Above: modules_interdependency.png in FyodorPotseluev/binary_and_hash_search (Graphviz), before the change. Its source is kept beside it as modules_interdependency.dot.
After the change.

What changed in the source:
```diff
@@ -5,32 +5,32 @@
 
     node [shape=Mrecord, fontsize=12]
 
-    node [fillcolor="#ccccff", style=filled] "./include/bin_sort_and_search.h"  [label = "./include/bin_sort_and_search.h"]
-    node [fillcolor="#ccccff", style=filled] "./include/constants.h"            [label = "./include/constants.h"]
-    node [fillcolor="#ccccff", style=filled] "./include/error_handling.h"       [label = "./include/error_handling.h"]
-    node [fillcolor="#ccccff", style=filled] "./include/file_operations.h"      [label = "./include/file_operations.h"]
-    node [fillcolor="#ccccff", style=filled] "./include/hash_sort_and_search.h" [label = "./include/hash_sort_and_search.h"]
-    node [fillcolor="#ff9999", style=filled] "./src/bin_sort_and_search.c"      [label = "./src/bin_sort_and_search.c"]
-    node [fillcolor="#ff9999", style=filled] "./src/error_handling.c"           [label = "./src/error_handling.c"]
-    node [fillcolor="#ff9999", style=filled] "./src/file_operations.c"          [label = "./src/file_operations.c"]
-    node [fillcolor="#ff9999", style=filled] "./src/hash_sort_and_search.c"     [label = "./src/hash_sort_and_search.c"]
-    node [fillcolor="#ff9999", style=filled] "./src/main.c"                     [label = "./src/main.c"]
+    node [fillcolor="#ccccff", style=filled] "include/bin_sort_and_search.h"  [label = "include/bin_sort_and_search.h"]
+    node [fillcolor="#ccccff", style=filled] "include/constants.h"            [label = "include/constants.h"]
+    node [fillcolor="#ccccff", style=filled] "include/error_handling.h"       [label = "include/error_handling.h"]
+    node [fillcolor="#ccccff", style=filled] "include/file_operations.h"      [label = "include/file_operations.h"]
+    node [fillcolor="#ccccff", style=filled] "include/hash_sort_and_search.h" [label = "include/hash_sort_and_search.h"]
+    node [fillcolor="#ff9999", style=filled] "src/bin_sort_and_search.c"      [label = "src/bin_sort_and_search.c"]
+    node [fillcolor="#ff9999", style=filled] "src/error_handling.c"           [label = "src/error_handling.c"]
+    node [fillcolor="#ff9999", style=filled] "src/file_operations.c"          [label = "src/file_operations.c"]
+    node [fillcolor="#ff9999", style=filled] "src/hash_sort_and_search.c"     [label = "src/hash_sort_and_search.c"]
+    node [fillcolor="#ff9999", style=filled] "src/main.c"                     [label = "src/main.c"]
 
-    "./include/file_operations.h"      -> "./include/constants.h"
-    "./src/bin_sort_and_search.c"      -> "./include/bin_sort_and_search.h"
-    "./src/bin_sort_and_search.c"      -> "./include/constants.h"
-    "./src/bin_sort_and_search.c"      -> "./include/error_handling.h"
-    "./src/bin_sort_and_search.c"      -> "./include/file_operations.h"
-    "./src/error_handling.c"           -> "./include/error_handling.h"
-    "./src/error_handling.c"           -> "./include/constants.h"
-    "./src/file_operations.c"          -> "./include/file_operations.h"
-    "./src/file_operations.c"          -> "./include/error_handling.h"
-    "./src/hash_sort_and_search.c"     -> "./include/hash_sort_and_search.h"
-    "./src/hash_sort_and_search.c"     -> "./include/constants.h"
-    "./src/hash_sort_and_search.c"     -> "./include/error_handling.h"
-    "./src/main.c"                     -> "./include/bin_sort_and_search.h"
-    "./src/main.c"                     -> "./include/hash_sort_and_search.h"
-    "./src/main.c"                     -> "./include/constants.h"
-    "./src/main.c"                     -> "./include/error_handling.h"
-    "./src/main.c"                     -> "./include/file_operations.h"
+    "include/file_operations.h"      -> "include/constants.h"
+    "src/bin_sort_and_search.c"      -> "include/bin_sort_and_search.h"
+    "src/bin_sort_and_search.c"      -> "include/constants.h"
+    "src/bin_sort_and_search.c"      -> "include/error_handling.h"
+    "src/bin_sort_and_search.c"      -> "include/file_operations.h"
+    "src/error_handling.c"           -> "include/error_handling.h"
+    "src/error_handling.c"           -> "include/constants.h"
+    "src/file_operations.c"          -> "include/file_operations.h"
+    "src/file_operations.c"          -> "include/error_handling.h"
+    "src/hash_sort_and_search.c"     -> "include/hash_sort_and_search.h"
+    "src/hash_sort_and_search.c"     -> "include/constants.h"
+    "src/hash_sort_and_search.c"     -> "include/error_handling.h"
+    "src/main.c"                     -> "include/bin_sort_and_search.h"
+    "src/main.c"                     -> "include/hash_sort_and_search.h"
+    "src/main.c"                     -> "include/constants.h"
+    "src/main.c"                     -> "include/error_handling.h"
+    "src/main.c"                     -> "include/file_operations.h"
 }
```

--

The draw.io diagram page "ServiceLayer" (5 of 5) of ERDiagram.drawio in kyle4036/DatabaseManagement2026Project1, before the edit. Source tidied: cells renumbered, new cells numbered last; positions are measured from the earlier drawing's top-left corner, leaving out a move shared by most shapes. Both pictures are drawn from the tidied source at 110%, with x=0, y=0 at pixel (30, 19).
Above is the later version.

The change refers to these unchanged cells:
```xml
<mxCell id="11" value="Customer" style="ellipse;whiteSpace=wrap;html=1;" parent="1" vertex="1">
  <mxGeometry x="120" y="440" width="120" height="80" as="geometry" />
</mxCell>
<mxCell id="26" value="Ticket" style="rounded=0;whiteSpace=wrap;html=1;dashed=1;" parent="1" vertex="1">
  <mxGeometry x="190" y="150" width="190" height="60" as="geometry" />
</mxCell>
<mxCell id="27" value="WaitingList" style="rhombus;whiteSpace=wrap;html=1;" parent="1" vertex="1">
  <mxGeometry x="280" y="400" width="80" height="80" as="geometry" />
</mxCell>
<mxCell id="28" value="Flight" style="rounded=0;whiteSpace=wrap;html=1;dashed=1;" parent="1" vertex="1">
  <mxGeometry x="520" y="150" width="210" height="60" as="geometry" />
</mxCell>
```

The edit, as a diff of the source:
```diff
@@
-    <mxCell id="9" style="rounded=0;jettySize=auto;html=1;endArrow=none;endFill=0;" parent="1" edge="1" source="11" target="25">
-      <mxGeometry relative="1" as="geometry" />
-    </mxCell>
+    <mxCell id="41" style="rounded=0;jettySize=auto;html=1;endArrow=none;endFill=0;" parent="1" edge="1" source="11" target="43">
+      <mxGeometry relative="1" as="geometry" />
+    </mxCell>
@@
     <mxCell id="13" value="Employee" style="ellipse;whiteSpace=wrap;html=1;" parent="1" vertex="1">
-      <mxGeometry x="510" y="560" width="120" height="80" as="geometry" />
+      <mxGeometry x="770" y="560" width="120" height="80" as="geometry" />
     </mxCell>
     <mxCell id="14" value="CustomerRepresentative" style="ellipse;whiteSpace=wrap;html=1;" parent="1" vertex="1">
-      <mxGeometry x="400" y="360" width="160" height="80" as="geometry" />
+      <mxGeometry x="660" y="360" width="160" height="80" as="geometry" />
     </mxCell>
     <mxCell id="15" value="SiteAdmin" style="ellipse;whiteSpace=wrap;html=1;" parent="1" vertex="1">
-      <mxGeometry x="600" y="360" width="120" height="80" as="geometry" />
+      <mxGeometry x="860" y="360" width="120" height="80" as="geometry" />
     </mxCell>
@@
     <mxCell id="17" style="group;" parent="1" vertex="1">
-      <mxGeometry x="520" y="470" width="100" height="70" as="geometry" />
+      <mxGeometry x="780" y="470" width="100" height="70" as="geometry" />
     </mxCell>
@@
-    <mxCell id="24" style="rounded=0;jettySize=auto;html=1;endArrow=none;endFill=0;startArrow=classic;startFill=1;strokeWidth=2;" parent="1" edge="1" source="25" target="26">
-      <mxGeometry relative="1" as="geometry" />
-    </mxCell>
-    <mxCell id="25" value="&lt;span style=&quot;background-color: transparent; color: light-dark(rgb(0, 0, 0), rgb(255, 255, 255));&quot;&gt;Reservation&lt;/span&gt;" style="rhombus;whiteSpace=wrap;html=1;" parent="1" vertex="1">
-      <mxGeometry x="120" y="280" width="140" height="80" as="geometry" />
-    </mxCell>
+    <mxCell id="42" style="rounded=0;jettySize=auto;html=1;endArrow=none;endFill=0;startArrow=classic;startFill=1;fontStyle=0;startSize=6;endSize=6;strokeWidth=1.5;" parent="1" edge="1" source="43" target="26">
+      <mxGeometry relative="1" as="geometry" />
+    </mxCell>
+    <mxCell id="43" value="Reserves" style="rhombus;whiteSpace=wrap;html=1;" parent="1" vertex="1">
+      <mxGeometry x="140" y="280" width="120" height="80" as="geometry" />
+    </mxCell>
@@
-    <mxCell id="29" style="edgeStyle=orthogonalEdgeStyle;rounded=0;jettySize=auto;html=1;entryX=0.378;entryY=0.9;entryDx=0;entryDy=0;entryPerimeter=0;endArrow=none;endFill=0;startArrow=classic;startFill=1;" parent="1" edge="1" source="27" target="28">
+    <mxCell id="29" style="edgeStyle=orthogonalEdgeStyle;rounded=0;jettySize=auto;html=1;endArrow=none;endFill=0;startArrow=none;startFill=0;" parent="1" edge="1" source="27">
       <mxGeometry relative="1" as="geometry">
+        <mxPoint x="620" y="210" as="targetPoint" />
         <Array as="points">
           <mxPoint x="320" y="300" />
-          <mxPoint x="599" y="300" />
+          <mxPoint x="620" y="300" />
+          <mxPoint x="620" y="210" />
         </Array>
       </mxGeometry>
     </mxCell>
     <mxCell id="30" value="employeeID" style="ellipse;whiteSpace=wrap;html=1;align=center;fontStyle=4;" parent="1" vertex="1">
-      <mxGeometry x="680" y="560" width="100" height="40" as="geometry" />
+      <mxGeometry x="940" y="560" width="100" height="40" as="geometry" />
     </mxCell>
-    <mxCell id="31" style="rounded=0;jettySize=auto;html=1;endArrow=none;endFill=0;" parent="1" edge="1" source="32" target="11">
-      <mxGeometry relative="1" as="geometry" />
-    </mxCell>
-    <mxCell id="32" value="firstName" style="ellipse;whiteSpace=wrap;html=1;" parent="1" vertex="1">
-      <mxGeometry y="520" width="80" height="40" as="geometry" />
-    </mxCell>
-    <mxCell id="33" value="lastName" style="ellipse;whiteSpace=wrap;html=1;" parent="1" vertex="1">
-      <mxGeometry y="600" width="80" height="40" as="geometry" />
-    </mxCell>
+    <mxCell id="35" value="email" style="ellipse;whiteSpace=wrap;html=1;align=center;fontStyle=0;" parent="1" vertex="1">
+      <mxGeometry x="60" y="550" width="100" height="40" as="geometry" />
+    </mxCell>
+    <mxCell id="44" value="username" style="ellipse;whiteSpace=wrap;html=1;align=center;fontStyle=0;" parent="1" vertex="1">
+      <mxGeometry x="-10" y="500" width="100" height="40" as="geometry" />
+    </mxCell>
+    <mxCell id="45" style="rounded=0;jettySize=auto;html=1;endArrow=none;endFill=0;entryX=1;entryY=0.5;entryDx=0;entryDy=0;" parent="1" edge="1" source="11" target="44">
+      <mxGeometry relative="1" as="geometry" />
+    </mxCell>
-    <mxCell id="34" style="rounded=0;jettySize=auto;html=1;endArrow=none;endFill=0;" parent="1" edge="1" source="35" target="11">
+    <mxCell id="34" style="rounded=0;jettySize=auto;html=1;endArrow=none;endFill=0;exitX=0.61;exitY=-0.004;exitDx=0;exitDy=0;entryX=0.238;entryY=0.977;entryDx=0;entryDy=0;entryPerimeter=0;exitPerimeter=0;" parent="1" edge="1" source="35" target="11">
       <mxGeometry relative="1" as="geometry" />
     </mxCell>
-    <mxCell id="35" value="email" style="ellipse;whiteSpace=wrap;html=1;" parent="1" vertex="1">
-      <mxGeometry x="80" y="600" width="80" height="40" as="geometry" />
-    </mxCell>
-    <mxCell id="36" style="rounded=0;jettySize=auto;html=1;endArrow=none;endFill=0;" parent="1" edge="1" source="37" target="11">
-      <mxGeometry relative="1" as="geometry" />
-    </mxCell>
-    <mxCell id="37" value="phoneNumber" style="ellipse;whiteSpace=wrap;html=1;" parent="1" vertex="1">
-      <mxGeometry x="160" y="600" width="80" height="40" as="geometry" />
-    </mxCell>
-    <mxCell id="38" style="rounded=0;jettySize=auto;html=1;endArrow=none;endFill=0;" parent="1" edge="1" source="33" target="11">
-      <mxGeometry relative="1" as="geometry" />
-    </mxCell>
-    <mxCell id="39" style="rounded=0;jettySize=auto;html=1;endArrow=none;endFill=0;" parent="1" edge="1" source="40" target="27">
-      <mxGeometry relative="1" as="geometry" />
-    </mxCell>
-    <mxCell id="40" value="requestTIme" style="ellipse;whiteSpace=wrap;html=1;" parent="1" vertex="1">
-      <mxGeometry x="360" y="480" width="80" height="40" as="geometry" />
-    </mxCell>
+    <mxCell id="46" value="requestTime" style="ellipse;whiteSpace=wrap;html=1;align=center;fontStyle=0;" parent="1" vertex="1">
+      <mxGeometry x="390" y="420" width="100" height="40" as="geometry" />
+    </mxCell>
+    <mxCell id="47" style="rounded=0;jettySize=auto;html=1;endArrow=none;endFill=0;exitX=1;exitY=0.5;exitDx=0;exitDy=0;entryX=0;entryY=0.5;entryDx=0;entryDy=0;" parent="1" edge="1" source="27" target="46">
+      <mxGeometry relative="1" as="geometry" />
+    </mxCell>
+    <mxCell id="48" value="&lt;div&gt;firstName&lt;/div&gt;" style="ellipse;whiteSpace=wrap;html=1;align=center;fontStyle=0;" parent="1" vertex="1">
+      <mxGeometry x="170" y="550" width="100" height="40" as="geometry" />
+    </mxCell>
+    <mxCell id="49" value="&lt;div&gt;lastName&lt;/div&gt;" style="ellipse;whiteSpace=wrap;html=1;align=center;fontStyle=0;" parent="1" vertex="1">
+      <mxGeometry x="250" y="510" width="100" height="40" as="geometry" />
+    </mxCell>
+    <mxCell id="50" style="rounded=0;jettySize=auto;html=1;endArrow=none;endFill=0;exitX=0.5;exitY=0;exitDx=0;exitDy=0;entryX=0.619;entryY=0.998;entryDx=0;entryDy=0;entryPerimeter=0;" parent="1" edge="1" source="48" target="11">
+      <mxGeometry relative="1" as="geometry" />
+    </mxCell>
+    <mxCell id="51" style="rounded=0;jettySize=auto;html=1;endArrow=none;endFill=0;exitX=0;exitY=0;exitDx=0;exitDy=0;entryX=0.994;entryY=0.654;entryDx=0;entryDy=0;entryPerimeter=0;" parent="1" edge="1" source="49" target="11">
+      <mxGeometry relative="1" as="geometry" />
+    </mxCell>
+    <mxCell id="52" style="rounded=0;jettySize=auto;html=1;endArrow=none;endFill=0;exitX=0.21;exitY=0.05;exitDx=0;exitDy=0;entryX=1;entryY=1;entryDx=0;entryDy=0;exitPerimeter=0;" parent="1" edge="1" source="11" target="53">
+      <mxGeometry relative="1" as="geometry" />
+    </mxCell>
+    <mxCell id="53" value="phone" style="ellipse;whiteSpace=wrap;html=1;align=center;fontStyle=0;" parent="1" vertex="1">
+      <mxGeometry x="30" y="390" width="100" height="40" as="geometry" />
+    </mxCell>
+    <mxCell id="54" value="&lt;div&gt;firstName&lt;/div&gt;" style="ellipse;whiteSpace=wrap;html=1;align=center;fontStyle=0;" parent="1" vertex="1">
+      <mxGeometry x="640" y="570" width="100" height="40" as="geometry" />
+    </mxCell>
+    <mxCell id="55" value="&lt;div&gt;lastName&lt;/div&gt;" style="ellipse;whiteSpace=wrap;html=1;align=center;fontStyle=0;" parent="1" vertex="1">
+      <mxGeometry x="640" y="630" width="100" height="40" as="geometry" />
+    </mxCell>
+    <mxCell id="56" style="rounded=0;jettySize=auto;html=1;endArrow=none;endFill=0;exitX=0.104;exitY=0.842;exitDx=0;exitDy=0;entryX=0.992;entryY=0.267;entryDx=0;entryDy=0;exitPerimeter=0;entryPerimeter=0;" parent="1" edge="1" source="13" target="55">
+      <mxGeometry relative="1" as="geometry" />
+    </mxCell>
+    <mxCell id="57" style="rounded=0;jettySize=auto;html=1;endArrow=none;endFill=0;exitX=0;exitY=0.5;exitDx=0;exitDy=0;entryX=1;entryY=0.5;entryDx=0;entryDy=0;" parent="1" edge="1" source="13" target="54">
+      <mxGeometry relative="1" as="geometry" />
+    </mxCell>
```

Assignment ▸ For each line above that includes "entryPerimeter", make a copy.

Expected output ▸
-    <mxCell id="29" style="edgeStyle=orthogonalEdgeStyle;rounded=0;jettySize=auto;html=1;entryX=0.378;entryY=0.9;entryDx=0;entryDy=0;entryPerimeter=0;endArrow=none;endFill=0;startArrow=classic;startFill=1;" parent="1" edge="1" source="27" target="28">
+    <mxCell id="34" style="rounded=0;jettySize=auto;html=1;endArrow=none;endFill=0;exitX=0.61;exitY=-0.004;exitDx=0;exitDy=0;entryX=0.238;entryY=0.977;entryDx=0;entryDy=0;entryPerimeter=0;exitPerimeter=0;" parent="1" edge="1" source="35" target="11">
+    <mxCell id="50" style="rounded=0;jettySize=auto;html=1;endArrow=none;endFill=0;exitX=0.5;exitY=0;exitDx=0;exitDy=0;entryX=0.619;entryY=0.998;entryDx=0;entryDy=0;entryPerimeter=0;" parent="1" edge="1" source="48" target="11">
+    <mxCell id="51" style="rounded=0;jettySize=auto;html=1;endArrow=none;endFill=0;exitX=0;exitY=0;exitDx=0;exitDy=0;entryX=0.994;entryY=0.654;entryDx=0;entryDy=0;entryPerimeter=0;" parent="1" edge="1" source="49" target="11">
+    <mxCell id="56" style="rounded=0;jettySize=auto;html=1;endArrow=none;endFill=0;exitX=0.104;exitY=0.842;exitDx=0;exitDy=0;entryX=0.992;entryY=0.267;entryDx=0;entryDy=0;exitPerimeter=0;entryPerimeter=0;" parent="1" edge="1" source="13" target="55">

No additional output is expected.